[Given entries]
==================================================
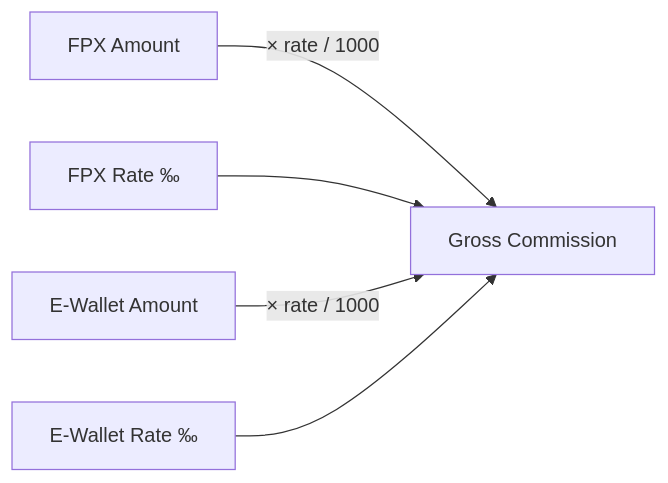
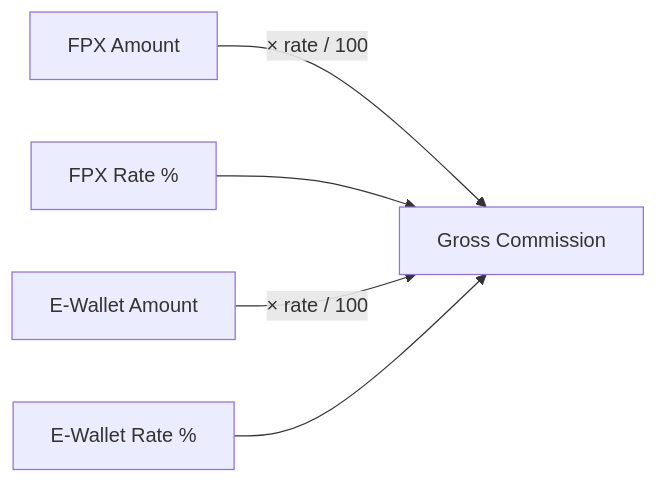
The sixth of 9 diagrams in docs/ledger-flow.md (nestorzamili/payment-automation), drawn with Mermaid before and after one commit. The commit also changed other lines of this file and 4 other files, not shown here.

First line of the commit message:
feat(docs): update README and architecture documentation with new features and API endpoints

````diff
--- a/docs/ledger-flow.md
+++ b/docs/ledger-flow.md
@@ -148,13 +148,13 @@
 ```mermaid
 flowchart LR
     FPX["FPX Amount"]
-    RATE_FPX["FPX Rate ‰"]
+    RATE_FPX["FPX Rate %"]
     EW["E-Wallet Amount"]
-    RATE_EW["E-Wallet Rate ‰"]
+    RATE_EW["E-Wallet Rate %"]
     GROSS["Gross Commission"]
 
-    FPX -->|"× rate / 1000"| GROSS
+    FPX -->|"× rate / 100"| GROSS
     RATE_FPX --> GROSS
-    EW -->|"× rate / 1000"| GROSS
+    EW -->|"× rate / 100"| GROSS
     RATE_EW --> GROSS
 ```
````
==================================================
[The task] Scan the preceding listing for lines that contain the word "with". Give only how many there are.

[Answer for this exercise] 2